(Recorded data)
____________________

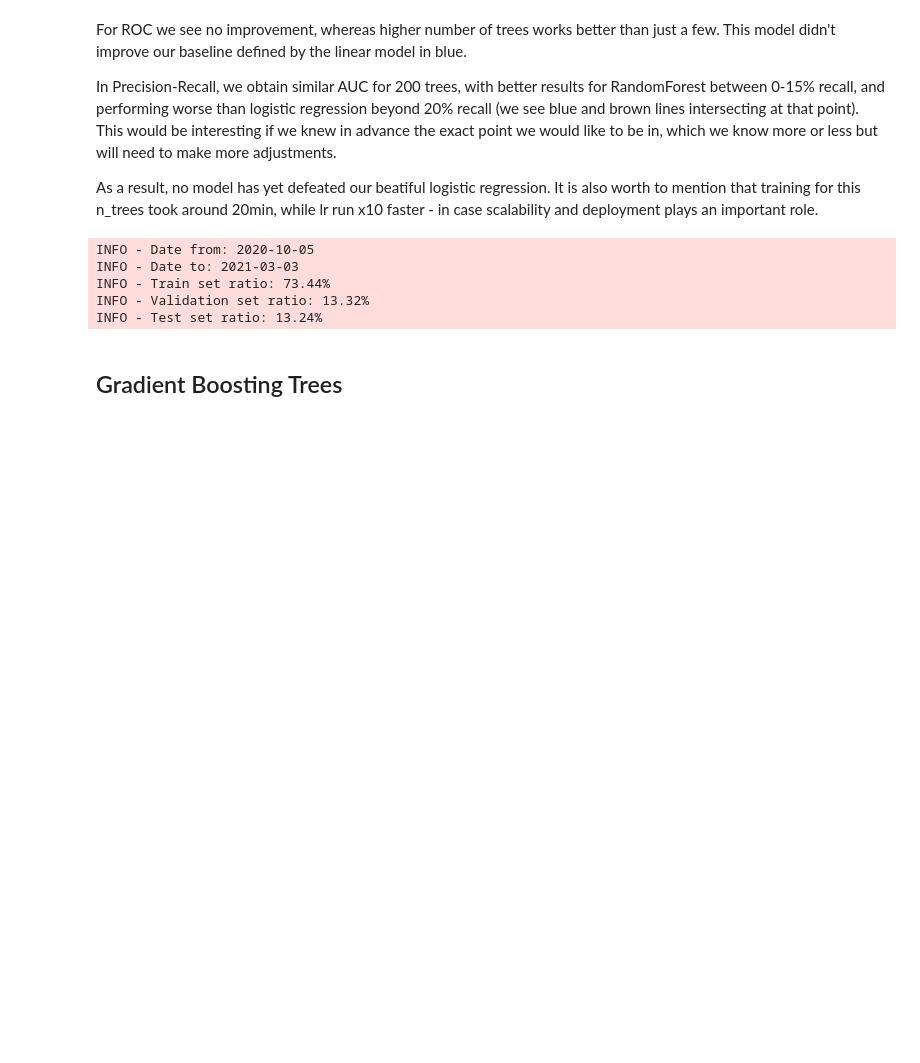
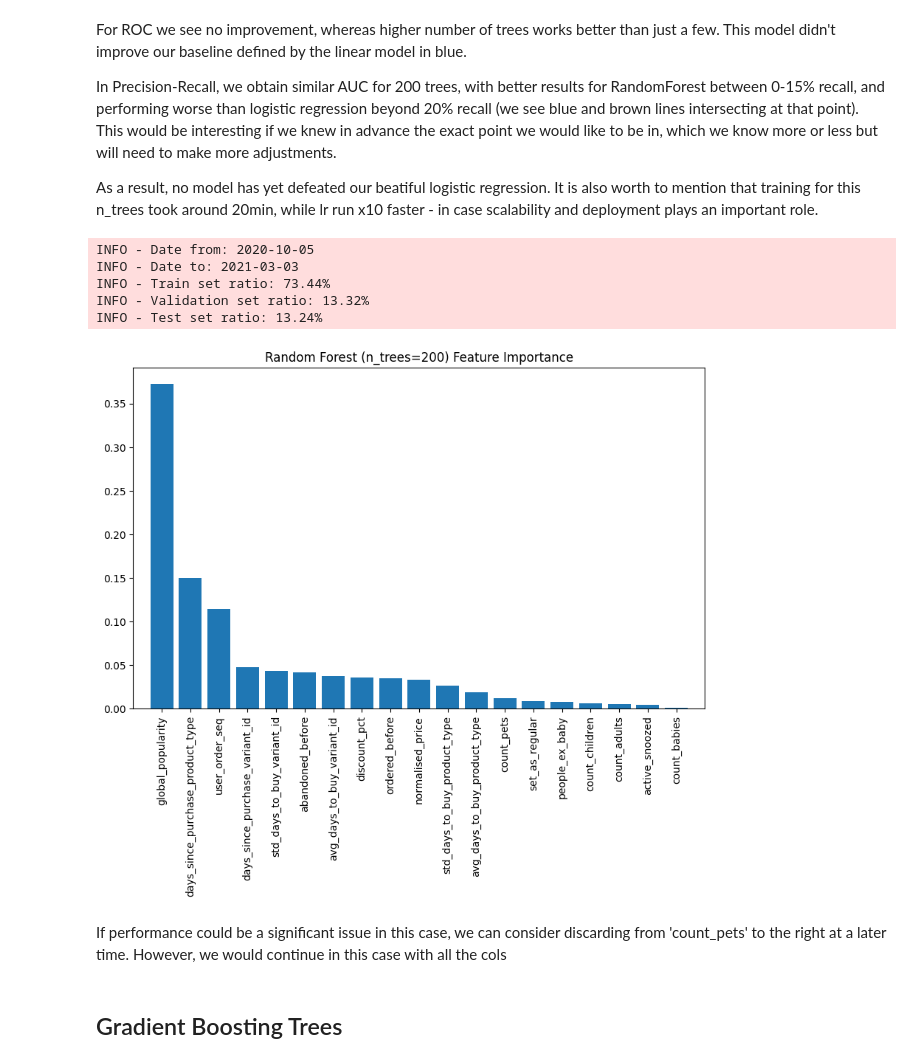
Before and after one commit to dan1dr/zrive-ds, a Jupyter notebook: src/module_4/push_exploration_non_linear.ipynb, the cells around one changed output. Saved outputs shown, nothing was run; the diff lists cells and outputs as text; code cells hidden in the pictures; blank space fills up the shorter version.

```diff
--- a/src/module_4/push_exploration_non_linear.ipynb
+++ b/src/module_4/push_exploration_non_linear.ipynb
@@ -141,6 +145,7 @@ def temporal_data_split(
     validation_days: int = 10,
     test_days: int = 10,
     label: str = "outcome",
+    cols: List[str] = None,
 ):
     """
     Perform the temporal data splitting into train, validation, and test set.
@@ -184,8 +189,9 @@ def temporal_data_split(
         # Validation (no need to define test)
         validation_end = train_end + timedelta(days=validation_days)
 
-        # Defined the cols finally used for model
-        cols = numerical + binary + predicted
+        if cols is None:
+            # Use all columns if cols is not specified
+            cols = data.columns.tolist()
 
         train = data[data.order_date <= train_end][cols]
         val = data[(data.order_date > train_end) & (data.order_date <= validation_end)][
@@ -431,7 +432,7 @@ We will apply different models and compare against previous results, in the foll
 # %% [markdown]
 In that sense, let's modify the generate_evaluation_curves to plot multiple funcs at the same time, in order to compare visually the performance of each model vs. baseline.
 # %%
-X_train, y_train, X_val, y_val, X_test, y_test = temporal_data_split(data_processed)
+X_train, y_train, X_val, y_val, X_test, y_test = temporal_data_split(data_processed, cols = cols)
 scaler = StandardScaler()
 X_train = scaler.fit_transform(X_train)
 X_val = scaler.fit_transform(X_val)
@@ -582,7 +581,7 @@ def plot_feature_importance(model, feature_names, title="Feature Importance"):
     plt.xlim([-1, len(feature_names)])
     plt.show()
 # %%
-X_train, y_train, X_val, y_val, X_test, y_test = temporal_data_split(data_processed)
+X_train, y_train, X_val, y_val, X_test, y_test = temporal_data_split(data_processed, cols=cols)
 feature_names = X_train.columns
 # %% [output]
 INFO - Date from: 2020-10-05
@@ -590,22 +589,25 @@ INFO - Date to: 2021-03-03
 INFO - Train set ratio: 73.44%
 INFO - Validation set ratio: 13.32%
 INFO - Test set ratio: 13.24%
-# %%
-# Train RandomForestClassifier for various n_trees and store them
-n_trees_values = [5, 100]
-rf_models = []  # List to store trained models
-
-for n_trees in n_trees_values:
-    rf = RandomForestClassifier(n_estimators=n_trees)
-    rf.fit(X_train, y_train)
-    rf_models.append(rf)
-
-# We use this here because X_train was standardized (not able to run X_train.columns)
-feature_names = data_processed[numerical+binary].columns
-
-# Loop through each Random Forest model and plot its feature importance
-for n_trees, rf_model in zip(n_trees_values, rf_models):
-    plot_feature_importance(rf_model, feature_names, title=f"Random Forest (n_trees={n_trees}) Feature Importance")
+# %%
+# Train a RandomForestClassifier with 200 estimators
+rf = RandomForestClassifier(n_estimators=200)
+rf.fit(X_train, y_train)
+
+# Assuming you have already defined the feature_names variable
+# If not, you can define it like this:
+# feature_names = X_train.columns
+
+# Plot feature importance for the trained RandomForest model
+plot_feature_importance(rf, feature_names, title="Random Forest (n_trees=200) Feature Importance")
+
+# Display the feature importance plot
+plt.show()
+# %% [output]
+[figure, added]
+# %% [markdown]
+
+If performance could be a significant issue in this case, we can consider discarding from 'count_pets' to the right at a later time. However, we would continue in this case with all the cols
 # %% [markdown]
 ## Gradient Boosting Trees
 # %%
```
Also changed, not shown: parts of 27 cells of this notebook.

____________________

* What is being asked:
Some lines above contain the word "INFO". Copy each of them.

* Written response:
 INFO - Date from: 2020-10-05
@@ -590,22 +589,25 @@ INFO - Date to: 2021-03-03
 INFO - Train set ratio: 73.44%
 INFO - Validation set ratio: 13.32%
 INFO - Test set ratio: 13.24%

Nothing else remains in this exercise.